_Required action_
Please repeat every entry exactly as given, apart from dropping the images.

_Before-and-after change records_
++++++++++++++++++++
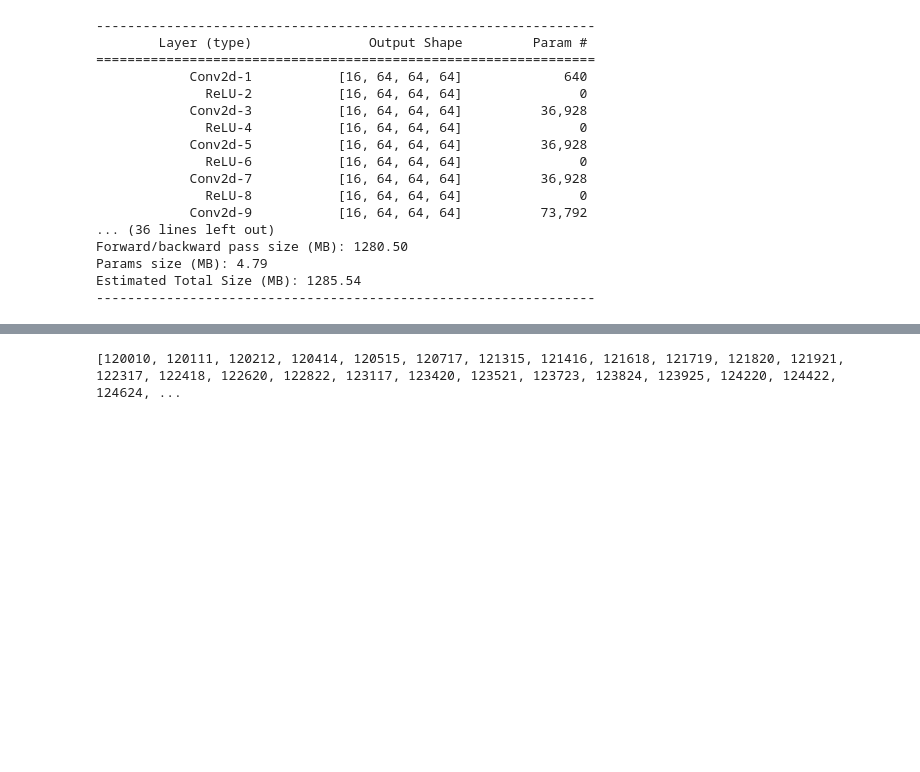
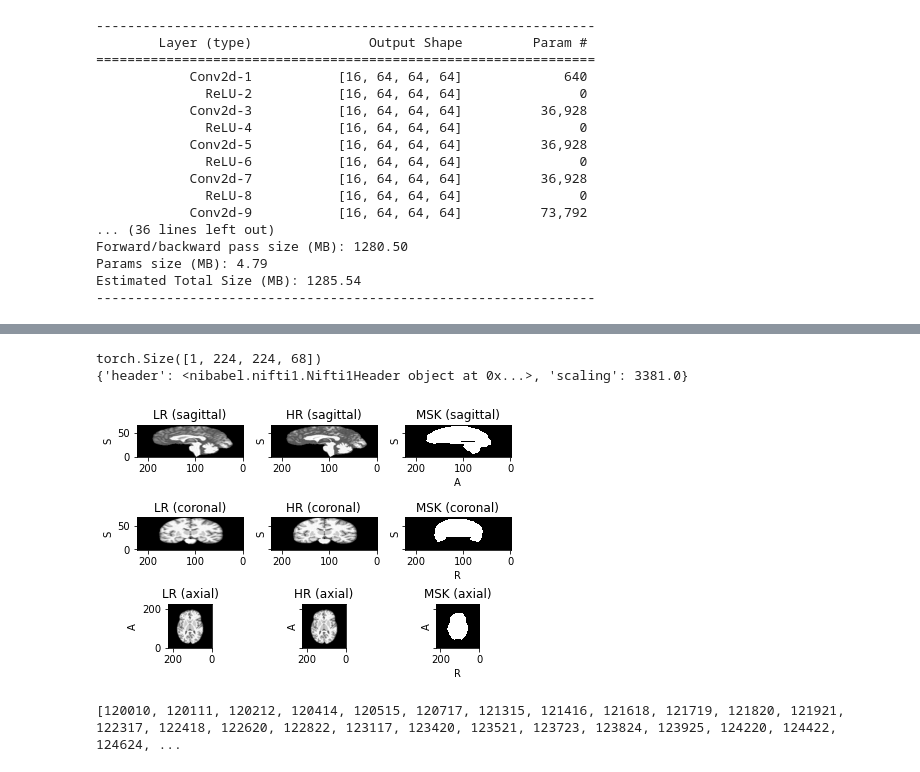
Before and after one commit to rienboonstoppel/SRGan, a Jupyter notebook: predict_multiple_ckpt.ipynb, the cells around one changed output, grey strips where cells are left out. Saved outputs shown, nothing was run; the diff lists cells and outputs as text; code cells hidden in the pictures; blank space fills up the shorter version.

```diff
--- a/predict_multiple_ckpt.ipynb
+++ b/predict_multiple_ckpt.ipynb
@@ -108,3 +137,16 @@ torch.Size([1, 320, 320, 179])
+# %%
+img_real = SimImage(number=120010, middle_slices=None, every_other=1)
+print(img_real.subject()['LR'].data.shape)
+print(img_real.info()['LR'])
+real_subject = [img_real.subject()]
+real_set = tio.SubjectsDataset(
+    real_subject, transform=Normalize(std=std))
+
+real_set[0].plot()
+# %% [output]
+torch.Size([1, 224, 224, 68])
+{'header': <nibabel.nifti1.Nifti1Header object at 0x...>, 'scaling': 3381.0}
+[figure, added]
 # %%
 from glob import glob
 root_dir = 'data'
```
Also changed, not shown: parts of 6 cells of this notebook, 3 other files.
++++++++++++++++++++
_Answer for the task_
Before and after one commit to rienboonstoppel/SRGan, a Jupyter notebook: predict_multiple_ckpt.ipynb, the cells around one changed output, grey strips where cells are left out. Saved outputs shown, nothing was run; the diff lists cells and outputs as text; code cells hidden in the pictures; blank space fills up the shorter version.

```diff
--- a/predict_multiple_ckpt.ipynb
+++ b/predict_multiple_ckpt.ipynb
@@ -108,3 +137,16 @@ torch.Size([1, 320, 320, 179])
+# %%
+img_real = SimImage(number=120010, middle_slices=None, every_other=1)
+print(img_real.subject()['LR'].data.shape)
+print(img_real.info()['LR'])
+real_subject = [img_real.subject()]
+real_set = tio.SubjectsDataset(
+    real_subject, transform=Normalize(std=std))
+
+real_set[0].plot()
+# %% [output]
+torch.Size([1, 224, 224, 68])
+{'header': <nibabel.nifti1.Nifti1Header object at 0x...>, 'scaling': 3381.0}
+[figure, added]
 # %%
 from glob import glob
 root_dir = 'data'
```
Also changed, not shown: parts of 6 cells of this notebook, 3 other files.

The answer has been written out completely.